I sat up in our bed, awakened by the wind sweeping against the curtains in a loud rush. Parted halfway, the curtains let in a stream of bright starlight, touching Melica's pale face and dark hair. And I thought for the thousandth time, looking down at her, "So beautiful."
Garmentless, I slid out from under the disarrayed covers and padded over to the window, intending to close the curtains. Instead my eyes were caught by the pale light shining over the city square where we had danced. I leaned out of the window, shivering with the thought that exploded through my mind -- ours.
Queen Elin. It sounded so unfamiliar, though I'd been addressed by that name all this evening. I was always meant to be Melica's lover, come good fortune or bad, but was I really fit to rule a planet?
"You look so lovely in the starlight," the sleepy words came from behind me. Footsteps crossed the room, and Melica slipped her arms about my waist. "What are you thinking, precious?" she asked.
"It seems so unreal," I confessed, leaning back against her. "Ruling a planet. Can I do this?"
Melica smiled against my hair.
"Dearest," she said, "I've never seen anything you couldn't conquer." She laughed lightly. "And remember, you aren't alone." Her arms tightened around my waist. "I'll be with you."
"Always and forever, in this dance," I said, turning in her arms to press my lips to hers.
"Are the Jedi happy, do you think? Did it work?" she asked when we parted.
"If they aren't," I said, "they will be. They will."
Obi-Wan lay awake on silken sheets. Starlight shone in through the window, soothing and peaceful. But sleep eluded him, for his mind was racing furiously.
Do I love him? As a lover, not just a teacher or friend? Is he everything to me, like the Queens are to each other?
Silently, he traced their lives as Jedi together. From the first moments when they looked at each other and knew they were bonded as master and padawan, to the thousands of missions defending each other through thick and thin, to the quiet times and the softening smiles on Qui-Gon's face.
Qui-Gon's face . . . relaxed, happy, open, as he had seen it this afternoon. Fingers of arousal stabbed upward through Obi-Wan's belly.
"So beautiful," he whispered. Throwing the covers off, he walked over to the window. Starlight, so bright here in the galactic core, with no artificial light to obscure it, shone through, lighting up his face with white fire.
"I love him," he whispered to the sky, and knew it to be truth the instant the words were said.
With a silent glance at the door of his room, and a secret smile on his face, Obi-Wan remained standing for several moments at the window, staring silent at the stars.
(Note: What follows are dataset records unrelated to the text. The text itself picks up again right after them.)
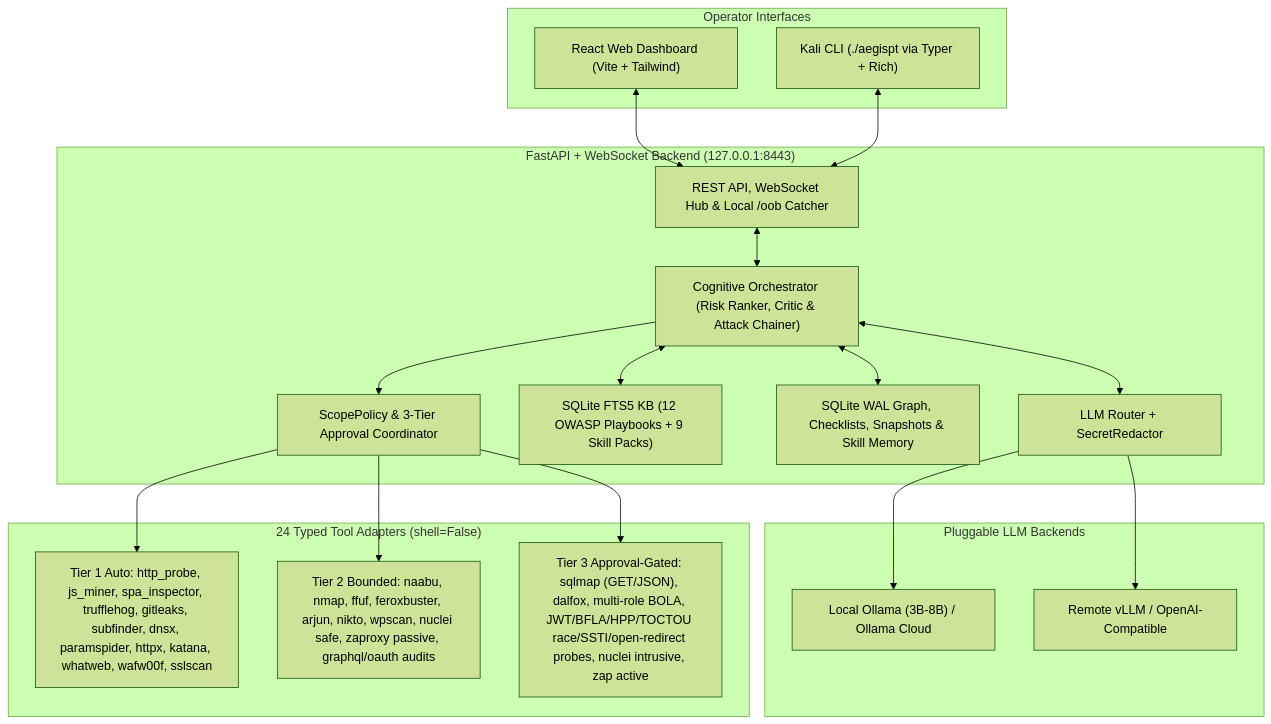
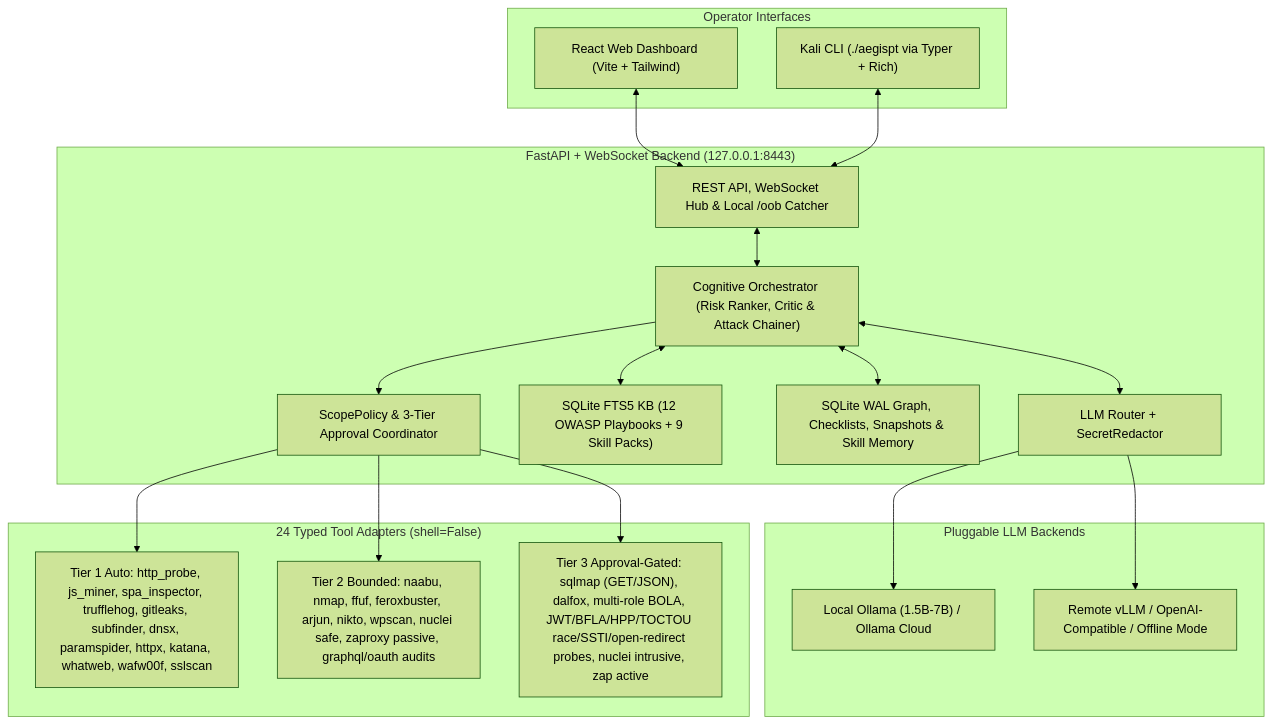
Before and after one commit to willygailo/AI-ko: the first of 2 diagrams in README.md, drawn with Mermaid (forest theme). The commit also changed other lines of this file and 96 other files, not shown here.

````diff
--- a/README.md
+++ b/README.md
@@ -41,40 +41,40 @@
 ```mermaid
 flowchart TD
     subgraph Interfaces["Operator Interfaces"]
         WEB["React Web Dashboard (Vite + Tailwind)"]
         CLI["Kali CLI (./aegispt via Typer + Rich)"]
     end
 
     subgraph Core["FastAPI + WebSocket Backend (127.0.0.1:8443)"]
         API["REST API, WebSocket Hub & Local /oob Catcher"]
         ORCH["Cognitive Orchestrator (Risk Ranker, Critic & Attack Chainer)"]
         POL["ScopePolicy & 3-Tier Approval Coordinator"]
         KB["SQLite FTS5 KB (12 OWASP Playbooks + 9 Skill Packs)"]
         DB["SQLite WAL Graph, Checklists, Snapshots & Skill Memory"]
         LLM["LLM Router + SecretRedactor"]
     end
 
     subgraph Models["Pluggable LLM Backends"]
-        OLLAMA["Local Ollama (3B-8B) / Ollama Cloud"]
-        REMOTE["Remote vLLM / OpenAI-Compatible"]
+        OLLAMA["Local Ollama (1.5B-7B) / Ollama Cloud"]
+        REMOTE["Remote vLLM / OpenAI-Compatible / Offline Mode"]
     end
 
     subgraph Tools["24 Typed Tool Adapters (shell=False)"]
         T1["Tier 1 Auto: http_probe, js_miner, spa_inspector, trufflehog, gitleaks, subfinder, dnsx, paramspider, httpx, katana, whatweb, wafw00f, sslscan"]
         T2["Tier 2 Bounded: naabu, nmap, ffuf, feroxbuster, arjun, nikto, wpscan, nuclei safe, zaproxy passive, graphql/oauth audits"]
         T3["Tier 3 Approval-Gated: sqlmap (GET/JSON), dalfox, multi-role BOLA, JWT/BFLA/HPP/TOCTOU race/SSTI/open-redirect probes, nuclei intrusive, zap active"]
     end
 
     WEB <--> API
     CLI <--> API
     API <--> ORCH
     ORCH <--> KB
     ORCH <--> DB
     ORCH <--> LLM
     LLM --> OLLAMA
     LLM --> REMOTE
     ORCH --> POL
     POL --> T1
     POL --> T2
     POL --> T3
 ```
````
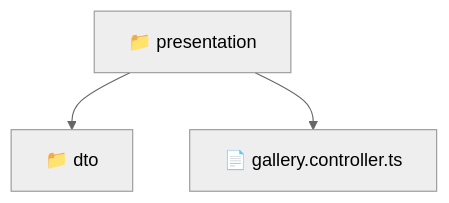
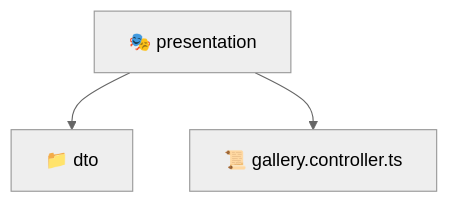
The diagram in backend/src/modules/gallery/presentation/README.md (beginwebdev2002/fullstack-mavluda), drawn with Mermaid (neutral theme) before and after one commit. The commit also changed other lines of this file and 163 other files, not shown here.

````diff
--- a/backend/src/modules/gallery/presentation/README.md
+++ b/backend/src/modules/gallery/presentation/README.md
@@ -9,6 +9,6 @@
 ```mermaid
 graph TD
-  Root["📁 presentation"]
-  Root --> dto["📁 dto"]
-  Root --> gallery_controller_ts["📄 gallery.controller.ts"]
+  presentation["🎭 presentation"]
+  presentation --> dto["📁 dto"]
+  presentation --> gallery_controller_ts["📜 gallery.controller.ts"]
 ```
````
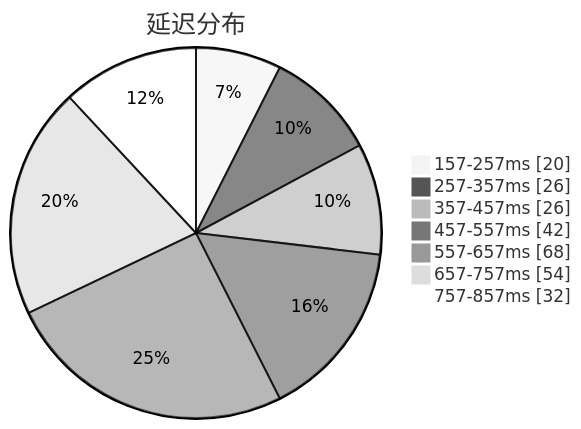
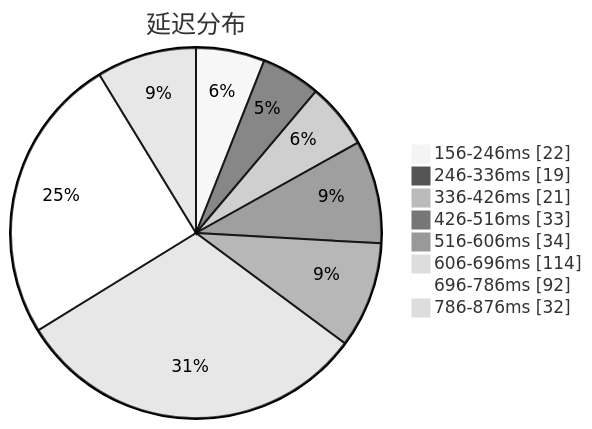
The first of 3 diagrams in subs/statistics/tested_within.md (qjlxg/airport), drawn with Mermaid (neutral theme) before and after one commit. The commit also changed other lines of this file and 2 other files, not shown here.

Commit message:
Tested by metaST

````diff
--- a/subs/statistics/tested_within.md
+++ b/subs/statistics/tested_within.md
@@ -2,11 +2,12 @@
 ```mermaid
 pie showData
 title 延迟分布
-"157-257ms" : 20
-"257-357ms" : 26
-"357-457ms" : 26
-"457-557ms" : 42
-"557-657ms" : 68
-"657-757ms" : 54
-"757-857ms" : 32
+"156-246ms" : 22
+"246-336ms" : 19
+"336-426ms" : 21
+"426-516ms" : 33
+"516-606ms" : 34
+"606-696ms" : 114
+"696-786ms" : 92
+"786-876ms" : 32
 ```
````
One revelation was enough for tonight, and there would be time enough to discover whether the Force had destined them for each other.
The night of confessions would come soon enough.